▶ **TO DO**: State how many lines in the listing below contain the word "margin", and write nothing else.

▶ **DATA LISTING**:
———

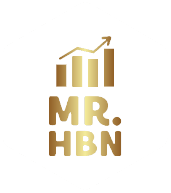
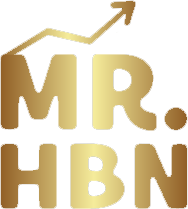
commit site

diff --git a/index.html b/index.html
@@ -16,10 +16,14 @@
     <!-- nav section -->
  
       <div class="container">
-        <div class="logo">
+       
+          <div class="logo">
             Portfo<span>lio</span>
             <img src="./assessts/hbn.png" alt="hbn_img" />
-          </div>
+        
+          
+        </div>
+      
     
           <div>
             <button><a href="#link">Contact Me</a></button>
@@ -37,8 +41,9 @@
 
       <div class="aboutme_desc">
         <h1>
-          My Name is <span class="aboutme_des_span">Hari Babu Neupane</span>
+          <span class="aboutme_des_span"><i>Hari Babu Neupane</i></span>
         </h1>
+
         <p>
           <span>Inspiring innovation</span> has been part of my DNA. Over the
           years I’ve grown into a advisor who prioritizes empathy and
@@ -49,13 +54,14 @@
           <span>seasoned inspirer</span> with creative direction, & strategic
           eye for success.
         </p>
+
       </div>
     </div>
 
     <!-- my services -->
     <div class="services">
       <div class="service_title">
-        <h1>MY <span class="info_span">SERVICES</span></h1>
+        <h1><span class="info_span">SERVICES</span></h1>
       </div>
 
       <div class="service_content">
@@ -69,22 +75,48 @@
     <!-- working experience -->
     <div class="work_container">
       <div class="work_title">
-        <h1>MY WORK <span class="info_span">EXPERIENCE</span></h1>
+        <h1><span class="info_span">EXPERIENCE</span></h1>
       </div>
       <div class="work_company">
-        <div class="com">NMB BANK</div>
-        <div class="com">Suman Sarwari HEP</div>
-        <div class="com">Jogmai HEP</div>
-        <div class="com">Jogmai Cascade HEP</div>
-        <div class="com">Setikhola HEP</div>
-        <div class="com">Krishi Bank</div>
-        <div class="com">Prakritik Krishi Anusandhan Kendra</div>
+        <div class="com">
+          <span id="tooltiptext">Served as Board of Directors from 2017 to 2019</span>
+          <div>NMB BANK</div>
+          
+        </div>
+        <div class="com">
+          <span id="tooltiptext">Served as Project Controller & Team Leader to successfully complete 5MW project on Time.</span>
+          <div>Suman Sarwari HEP</div>
+        
+      </div>
+        <div class="com">
+          <span id="tooltiptext">Served as Project Controller & Team Leader to successfully complete 7.6MW project on Time.</span>
+          <div>Jogmai HEP</div>
+          
+        </div>
+        <div class="com">
+          <span id="tooltiptext">Serving as Project Director & Team Leader to complete 5.2MW</span>
+          <div>Jogmai Cascade HEP</div>
+          
+        </div>
+        <div class="com">
+          <span id="tooltiptext">Served as Project Director from inception & successfully secured financial closure for 22MW project.</span>
+          <div>Setikhola HEP</div>
+        </div>
+        <div class="com">
+          <span id="tooltiptext">Inception of an innovative regenerative agriculture practice, promoting forest agriculture.</span>
+          <div>Krishi Ban</div>
+        </div>
+        <div class="com">
+          <span id="tooltiptext">Serving as Director to foster Natural farming/Landrace Agriculture.</span>
+          <div>Prakritik Krishi Anusandhan Kendra</div>
+          
+        </div>
       </div>
 
       <div class="motivation">
         <p>
           “There is nothing noble in being superior to your fellow man; true
-          nobility is being superior to your former self.” - <h2><span>Ernest Hemingway</span></h2>
+          nobility is being superior to your former self.” <h2><span class="ernest">Ernest Hemingway</span></h2>
         </p>
       </div>
     </div>
@@ -92,7 +124,7 @@
 
     <footer>
         <div>
-            Explore. Dream. Discover <a href="#"><span id="link" class="a_tag">hbn@mrhbn.com</span></a>
+            Explore... Dream... Discover... <a href="#"><span id="link" class="a_tag">hbn@mrhbn.com</span></a>
         </div>
     </footer>
   </body>

diff --git a/css/index.css b/css/index.css
@@ -20,20 +20,26 @@ span{
 
 }
 
+.ernest
+{
+    color: rgba(3, 255, 142, 0.492);
+    font-size: .5rem;
+}
+
 .info_span{
     text-decoration: underline;
     color: rgb(185, 181, 181);
     
 }
 
-
 .container{
     display: flex;
-    justify-content: space-around;
+    justify-content: space-evenly;
     align-items: center;
     padding-right: 2%;
     padding-left: 2%;
     flex-wrap: wrap;
+    margin-bottom: 1%;
 }
 
 .logo{
@@ -50,9 +56,9 @@ span{
     color: rgb(202, 53, 53);
 }
 
-.logo>img{
-    width: 50px;
-    cursor: pointer;
+.logo> img{
+   width: 5rem;
+    margin-left: 2%;
 }
 
 button{
@@ -104,17 +110,15 @@ button:hover{
     position: relative;
     margin-bottom: 1%;
     border-radius: 10px;
-    margin-top: 1%;
 }
 
 .about_img img{
-    width: 100%;
+    width: 80%;
     height: 100%;
     display: block;
     margin: auto;
     object-fit: contain;
     border-radius: 10px;
-    
 }
 
 .content{
@@ -177,7 +181,8 @@ button:hover{
 
     .aboutme_desc h1
     {
-        font-size: 2rem;
+        font-size: 3rem;
+        font-weight: 900;
     }
 
     .aboutme_desc p{
@@ -186,6 +191,7 @@ button:hover{
     .about_img
     {
         width: 60%;
+        margin-right: 2%;
     }
 
     .about_img img{
@@ -200,6 +206,20 @@ button:hover{
 }
 
 @media screen and (min-width:1000px){
+
+    .aboutme_container
+    {
+        margin-top: -2%;
+    }
+
+   .aboutme_desc
+   {
+    margin-top: -15%;
+   }
+
+   .aboutme_desc p{
+    margin-top: 3%;
+   }
 
     .about_img
     {
@@ -266,6 +286,11 @@ button:hover{
     {
         font-size: 1.5rem;
     }
+
+    .ernest
+    {
+        font-size: 1rem;
+    }
 }
 
 
@@ -310,13 +335,13 @@ button:hover{
     cursor: pointer;
     outline: none;
     font-size: .75rem;
+    transition: 1s ease-in-out;
 }
 
 .com:nth-child(7)
 {
     width: 80%;
 }
-
 
 .com:hover{
     background-color: black;
@@ -330,6 +355,23 @@ button:hover{
     text-align: center;
     margin-bottom: 3%;
     font-size: .75rem;
+}
+
+#tooltiptext{
+    display: none;
+    opacity: 0;
+    transition: opacity 2s ease;
+    font-size: .8rem;
+}
+
+.com:hover #tooltiptext{
+    display: block;
+    opacity: 1;
+    color: #fff;
+}
+
+.com:hover div{
+    display: none;
 }
 
 @media screen and (min-width:768px) {
@@ -346,6 +388,10 @@ button:hover{
     .motivation
     {
         font-size: 1.5rem;
+    }
+
+    #tooltiptext{
+        font-size: 1.3rem;
     }
 }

———

▶ **SOLUTION TO THIS TASK**: 10